* **PROBLEM TO WORK ON**: Give back every record exactly, with its pictures left out.

Before-and-after change records:
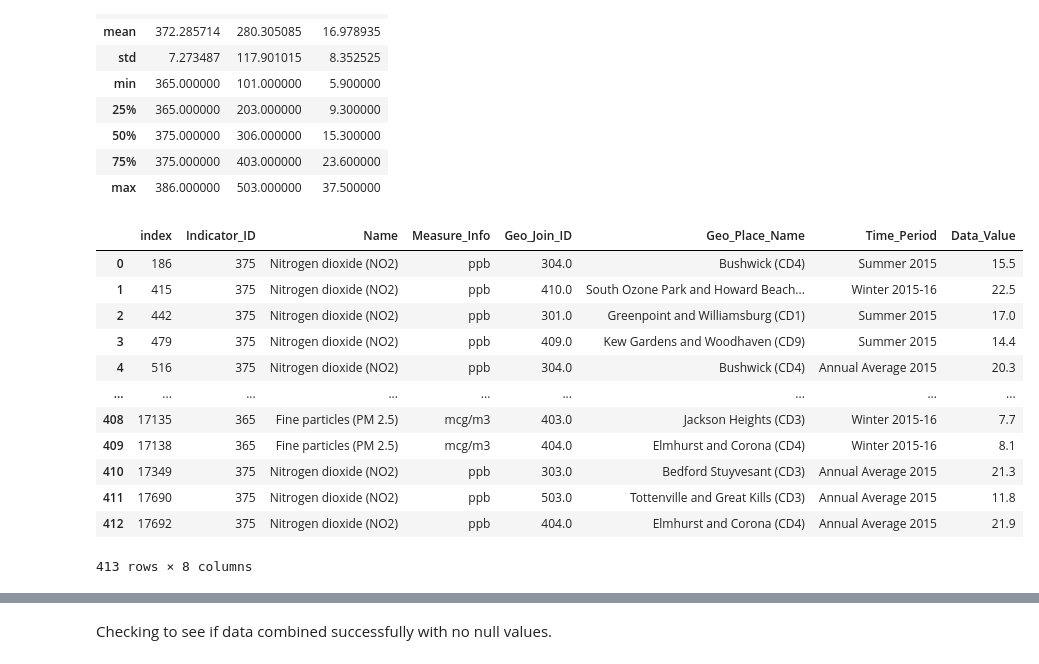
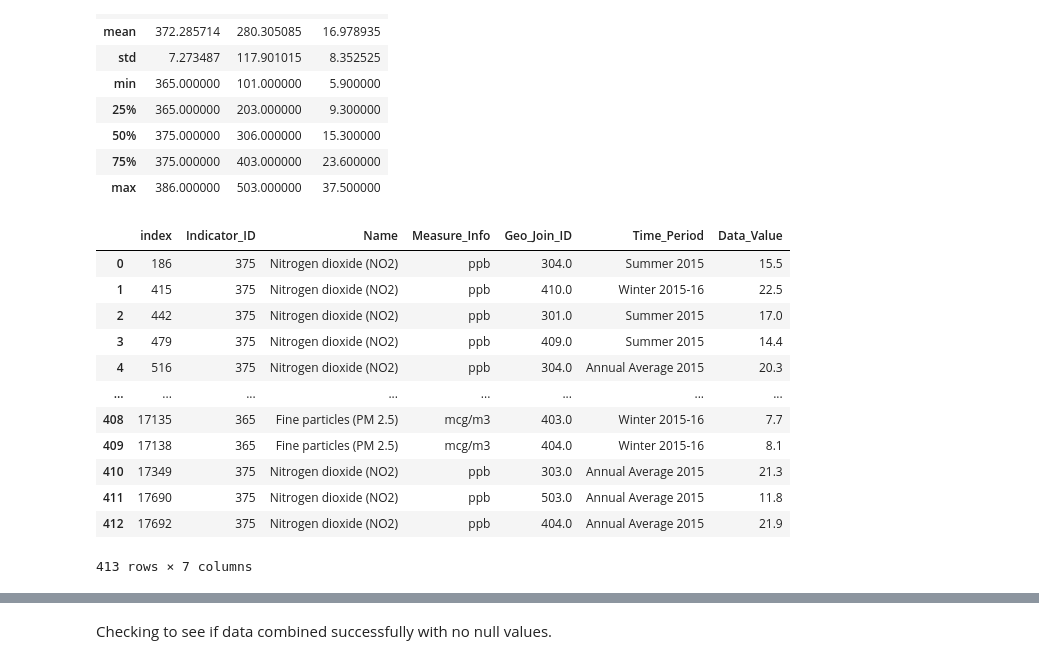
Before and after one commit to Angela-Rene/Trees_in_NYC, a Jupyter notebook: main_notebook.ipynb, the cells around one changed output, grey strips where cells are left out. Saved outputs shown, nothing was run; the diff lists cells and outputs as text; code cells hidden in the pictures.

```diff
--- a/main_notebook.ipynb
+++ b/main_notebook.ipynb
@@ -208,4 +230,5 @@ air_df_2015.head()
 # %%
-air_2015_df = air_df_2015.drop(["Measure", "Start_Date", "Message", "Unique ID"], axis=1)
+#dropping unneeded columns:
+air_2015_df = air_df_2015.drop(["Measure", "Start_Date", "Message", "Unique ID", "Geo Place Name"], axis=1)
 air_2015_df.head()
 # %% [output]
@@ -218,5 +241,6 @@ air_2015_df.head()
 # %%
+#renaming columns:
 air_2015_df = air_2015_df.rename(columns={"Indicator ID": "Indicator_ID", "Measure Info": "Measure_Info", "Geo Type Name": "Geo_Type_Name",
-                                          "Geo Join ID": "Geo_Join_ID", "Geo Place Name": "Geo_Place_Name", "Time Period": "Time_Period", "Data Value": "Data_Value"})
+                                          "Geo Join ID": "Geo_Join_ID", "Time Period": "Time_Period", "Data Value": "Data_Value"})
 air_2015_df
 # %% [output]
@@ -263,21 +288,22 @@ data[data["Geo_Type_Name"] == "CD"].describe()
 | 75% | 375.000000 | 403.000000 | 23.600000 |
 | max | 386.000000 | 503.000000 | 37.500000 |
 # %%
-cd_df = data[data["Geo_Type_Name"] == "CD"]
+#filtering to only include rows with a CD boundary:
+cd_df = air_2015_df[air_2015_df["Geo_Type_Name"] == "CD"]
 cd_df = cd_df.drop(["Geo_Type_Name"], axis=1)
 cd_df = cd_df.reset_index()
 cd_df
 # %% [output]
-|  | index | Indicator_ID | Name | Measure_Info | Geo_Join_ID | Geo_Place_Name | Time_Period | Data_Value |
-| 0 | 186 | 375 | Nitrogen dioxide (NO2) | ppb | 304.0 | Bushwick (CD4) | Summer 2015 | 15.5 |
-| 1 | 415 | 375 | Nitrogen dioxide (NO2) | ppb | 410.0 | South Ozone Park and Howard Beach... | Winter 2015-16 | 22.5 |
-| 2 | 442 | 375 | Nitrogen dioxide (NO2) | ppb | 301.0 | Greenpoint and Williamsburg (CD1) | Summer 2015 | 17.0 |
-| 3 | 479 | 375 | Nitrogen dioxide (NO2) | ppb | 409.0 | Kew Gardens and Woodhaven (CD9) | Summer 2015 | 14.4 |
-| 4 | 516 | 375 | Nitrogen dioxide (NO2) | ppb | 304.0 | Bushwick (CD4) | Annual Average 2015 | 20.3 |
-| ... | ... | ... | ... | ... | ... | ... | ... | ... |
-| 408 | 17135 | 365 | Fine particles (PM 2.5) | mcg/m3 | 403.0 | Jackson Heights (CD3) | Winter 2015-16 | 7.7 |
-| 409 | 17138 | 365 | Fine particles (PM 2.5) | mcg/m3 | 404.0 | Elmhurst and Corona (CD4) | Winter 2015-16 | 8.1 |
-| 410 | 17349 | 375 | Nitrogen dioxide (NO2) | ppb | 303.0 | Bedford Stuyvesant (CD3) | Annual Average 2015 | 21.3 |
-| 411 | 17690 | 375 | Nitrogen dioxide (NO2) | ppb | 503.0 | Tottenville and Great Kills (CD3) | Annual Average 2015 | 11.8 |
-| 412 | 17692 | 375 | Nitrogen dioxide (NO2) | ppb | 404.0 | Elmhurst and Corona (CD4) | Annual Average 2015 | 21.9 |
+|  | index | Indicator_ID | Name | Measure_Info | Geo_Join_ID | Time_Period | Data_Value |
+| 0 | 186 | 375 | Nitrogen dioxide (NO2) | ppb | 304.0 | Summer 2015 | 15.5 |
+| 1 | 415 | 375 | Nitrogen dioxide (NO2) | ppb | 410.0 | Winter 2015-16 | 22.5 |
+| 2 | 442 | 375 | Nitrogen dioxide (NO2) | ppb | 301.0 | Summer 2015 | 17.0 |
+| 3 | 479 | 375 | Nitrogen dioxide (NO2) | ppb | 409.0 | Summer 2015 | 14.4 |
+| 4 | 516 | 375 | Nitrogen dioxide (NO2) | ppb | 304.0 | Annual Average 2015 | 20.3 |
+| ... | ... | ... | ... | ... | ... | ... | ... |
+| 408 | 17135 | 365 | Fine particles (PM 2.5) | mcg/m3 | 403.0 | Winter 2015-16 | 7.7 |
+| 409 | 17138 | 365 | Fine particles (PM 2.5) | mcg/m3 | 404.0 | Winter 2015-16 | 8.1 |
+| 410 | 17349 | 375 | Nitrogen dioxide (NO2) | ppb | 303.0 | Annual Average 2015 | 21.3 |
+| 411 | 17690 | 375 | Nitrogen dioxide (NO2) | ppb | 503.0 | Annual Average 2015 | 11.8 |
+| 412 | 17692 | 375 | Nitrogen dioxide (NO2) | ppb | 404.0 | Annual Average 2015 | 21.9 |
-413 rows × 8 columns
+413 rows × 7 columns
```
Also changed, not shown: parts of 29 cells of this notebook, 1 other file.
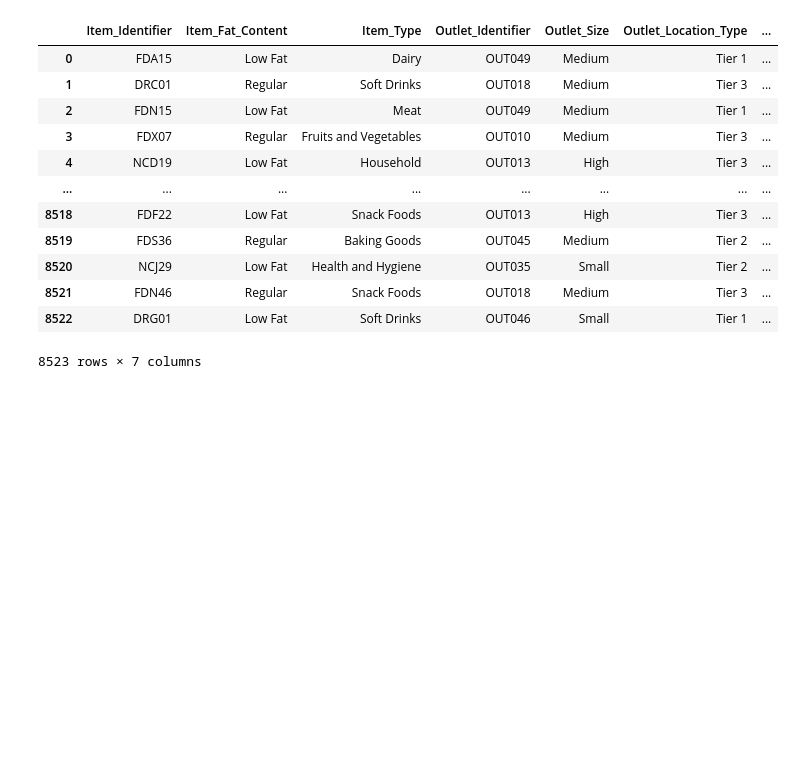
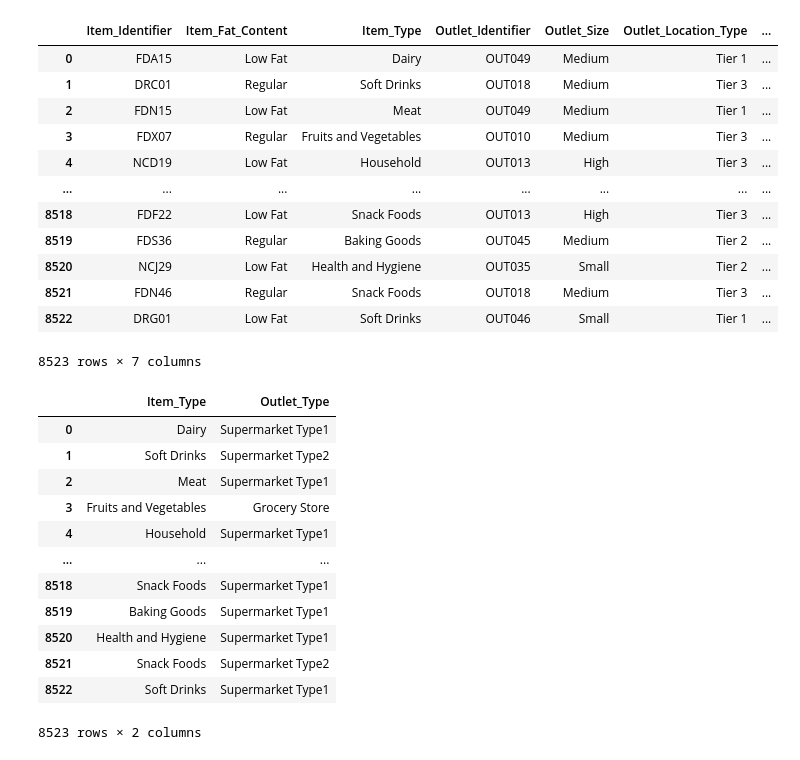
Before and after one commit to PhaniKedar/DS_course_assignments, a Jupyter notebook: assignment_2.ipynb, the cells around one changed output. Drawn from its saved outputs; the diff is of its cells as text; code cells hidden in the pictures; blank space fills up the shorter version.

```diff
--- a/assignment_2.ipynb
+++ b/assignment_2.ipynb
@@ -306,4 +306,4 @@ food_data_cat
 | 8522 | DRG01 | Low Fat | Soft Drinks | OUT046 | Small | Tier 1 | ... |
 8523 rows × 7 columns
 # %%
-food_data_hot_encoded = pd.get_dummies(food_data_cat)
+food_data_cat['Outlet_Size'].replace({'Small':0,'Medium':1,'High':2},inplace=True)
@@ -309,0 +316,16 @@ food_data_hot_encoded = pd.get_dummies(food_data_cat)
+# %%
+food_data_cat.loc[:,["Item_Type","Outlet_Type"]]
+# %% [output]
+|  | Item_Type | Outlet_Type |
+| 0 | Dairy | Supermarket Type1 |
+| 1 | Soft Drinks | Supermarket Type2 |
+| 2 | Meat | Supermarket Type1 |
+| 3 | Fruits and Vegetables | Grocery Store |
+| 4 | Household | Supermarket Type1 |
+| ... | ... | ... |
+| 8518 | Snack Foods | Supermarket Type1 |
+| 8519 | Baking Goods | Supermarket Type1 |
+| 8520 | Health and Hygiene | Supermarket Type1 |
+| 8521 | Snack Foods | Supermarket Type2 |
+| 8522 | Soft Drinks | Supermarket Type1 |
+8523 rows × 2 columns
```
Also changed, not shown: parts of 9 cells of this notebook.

* **REPLY TO THE EXERCISE**:
Before and after one commit to Angela-Rene/Trees_in_NYC, a Jupyter notebook: main_notebook.ipynb, the cells around one changed output, grey strips where cells are left out. Saved outputs shown, nothing was run; the diff lists cells and outputs as text; code cells hidden in the pictures.

```diff
--- a/main_notebook.ipynb
+++ b/main_notebook.ipynb
@@ -208,4 +230,5 @@ air_df_2015.head()
 # %%
-air_2015_df = air_df_2015.drop(["Measure", "Start_Date", "Message", "Unique ID"], axis=1)
+#dropping unneeded columns:
+air_2015_df = air_df_2015.drop(["Measure", "Start_Date", "Message", "Unique ID", "Geo Place Name"], axis=1)
 air_2015_df.head()
 # %% [output]
@@ -218,5 +241,6 @@ air_2015_df.head()
 # %%
+#renaming columns:
 air_2015_df = air_2015_df.rename(columns={"Indicator ID": "Indicator_ID", "Measure Info": "Measure_Info", "Geo Type Name": "Geo_Type_Name",
-                                          "Geo Join ID": "Geo_Join_ID", "Geo Place Name": "Geo_Place_Name", "Time Period": "Time_Period", "Data Value": "Data_Value"})
+                                          "Geo Join ID": "Geo_Join_ID", "Time Period": "Time_Period", "Data Value": "Data_Value"})
 air_2015_df
 # %% [output]
@@ -263,21 +288,22 @@ data[data["Geo_Type_Name"] == "CD"].describe()
 | 75% | 375.000000 | 403.000000 | 23.600000 |
 | max | 386.000000 | 503.000000 | 37.500000 |
 # %%
-cd_df = data[data["Geo_Type_Name"] == "CD"]
+#filtering to only include rows with a CD boundary:
+cd_df = air_2015_df[air_2015_df["Geo_Type_Name"] == "CD"]
 cd_df = cd_df.drop(["Geo_Type_Name"], axis=1)
 cd_df = cd_df.reset_index()
 cd_df
 # %% [output]
-|  | index | Indicator_ID | Name | Measure_Info | Geo_Join_ID | Geo_Place_Name | Time_Period | Data_Value |
-| 0 | 186 | 375 | Nitrogen dioxide (NO2) | ppb | 304.0 | Bushwick (CD4) | Summer 2015 | 15.5 |
-| 1 | 415 | 375 | Nitrogen dioxide (NO2) | ppb | 410.0 | South Ozone Park and Howard Beach... | Winter 2015-16 | 22.5 |
-| 2 | 442 | 375 | Nitrogen dioxide (NO2) | ppb | 301.0 | Greenpoint and Williamsburg (CD1) | Summer 2015 | 17.0 |
-| 3 | 479 | 375 | Nitrogen dioxide (NO2) | ppb | 409.0 | Kew Gardens and Woodhaven (CD9) | Summer 2015 | 14.4 |
-| 4 | 516 | 375 | Nitrogen dioxide (NO2) | ppb | 304.0 | Bushwick (CD4) | Annual Average 2015 | 20.3 |
-| ... | ... | ... | ... | ... | ... | ... | ... | ... |
-| 408 | 17135 | 365 | Fine particles (PM 2.5) | mcg/m3 | 403.0 | Jackson Heights (CD3) | Winter 2015-16 | 7.7 |
-| 409 | 17138 | 365 | Fine particles (PM 2.5) | mcg/m3 | 404.0 | Elmhurst and Corona (CD4) | Winter 2015-16 | 8.1 |
-| 410 | 17349 | 375 | Nitrogen dioxide (NO2) | ppb | 303.0 | Bedford Stuyvesant (CD3) | Annual Average 2015 | 21.3 |
-| 411 | 17690 | 375 | Nitrogen dioxide (NO2) | ppb | 503.0 | Tottenville and Great Kills (CD3) | Annual Average 2015 | 11.8 |
-| 412 | 17692 | 375 | Nitrogen dioxide (NO2) | ppb | 404.0 | Elmhurst and Corona (CD4) | Annual Average 2015 | 21.9 |
+|  | index | Indicator_ID | Name | Measure_Info | Geo_Join_ID | Time_Period | Data_Value |
+| 0 | 186 | 375 | Nitrogen dioxide (NO2) | ppb | 304.0 | Summer 2015 | 15.5 |
+| 1 | 415 | 375 | Nitrogen dioxide (NO2) | ppb | 410.0 | Winter 2015-16 | 22.5 |
+| 2 | 442 | 375 | Nitrogen dioxide (NO2) | ppb | 301.0 | Summer 2015 | 17.0 |
+| 3 | 479 | 375 | Nitrogen dioxide (NO2) | ppb | 409.0 | Summer 2015 | 14.4 |
+| 4 | 516 | 375 | Nitrogen dioxide (NO2) | ppb | 304.0 | Annual Average 2015 | 20.3 |
+| ... | ... | ... | ... | ... | ... | ... | ... |
+| 408 | 17135 | 365 | Fine particles (PM 2.5) | mcg/m3 | 403.0 | Winter 2015-16 | 7.7 |
+| 409 | 17138 | 365 | Fine particles (PM 2.5) | mcg/m3 | 404.0 | Winter 2015-16 | 8.1 |
+| 410 | 17349 | 375 | Nitrogen dioxide (NO2) | ppb | 303.0 | Annual Average 2015 | 21.3 |
+| 411 | 17690 | 375 | Nitrogen dioxide (NO2) | ppb | 503.0 | Annual Average 2015 | 11.8 |
+| 412 | 17692 | 375 | Nitrogen dioxide (NO2) | ppb | 404.0 | Annual Average 2015 | 21.9 |
-413 rows × 8 columns
+413 rows × 7 columns
```
Also changed, not shown: parts of 29 cells of this notebook, 1 other file.
Before and after one commit to PhaniKedar/DS_course_assignments, a Jupyter notebook: assignment_2.ipynb, the cells around one changed output. Drawn from its saved outputs; the diff is of its cells as text; code cells hidden in the pictures; blank space fills up the shorter version.

```diff
--- a/assignment_2.ipynb
+++ b/assignment_2.ipynb
@@ -306,4 +306,4 @@ food_data_cat
 | 8522 | DRG01 | Low Fat | Soft Drinks | OUT046 | Small | Tier 1 | ... |
 8523 rows × 7 columns
 # %%
-food_data_hot_encoded = pd.get_dummies(food_data_cat)
+food_data_cat['Outlet_Size'].replace({'Small':0,'Medium':1,'High':2},inplace=True)
@@ -309,0 +316,16 @@ food_data_hot_encoded = pd.get_dummies(food_data_cat)
+# %%
+food_data_cat.loc[:,["Item_Type","Outlet_Type"]]
+# %% [output]
+|  | Item_Type | Outlet_Type |
+| 0 | Dairy | Supermarket Type1 |
+| 1 | Soft Drinks | Supermarket Type2 |
+| 2 | Meat | Supermarket Type1 |
+| 3 | Fruits and Vegetables | Grocery Store |
+| 4 | Household | Supermarket Type1 |
+| ... | ... | ... |
+| 8518 | Snack Foods | Supermarket Type1 |
+| 8519 | Baking Goods | Supermarket Type1 |
+| 8520 | Health and Hygiene | Supermarket Type1 |
+| 8521 | Snack Foods | Supermarket Type2 |
+| 8522 | Soft Drinks | Supermarket Type1 |
+8523 rows × 2 columns
```
Also changed, not shown: parts of 9 cells of this notebook.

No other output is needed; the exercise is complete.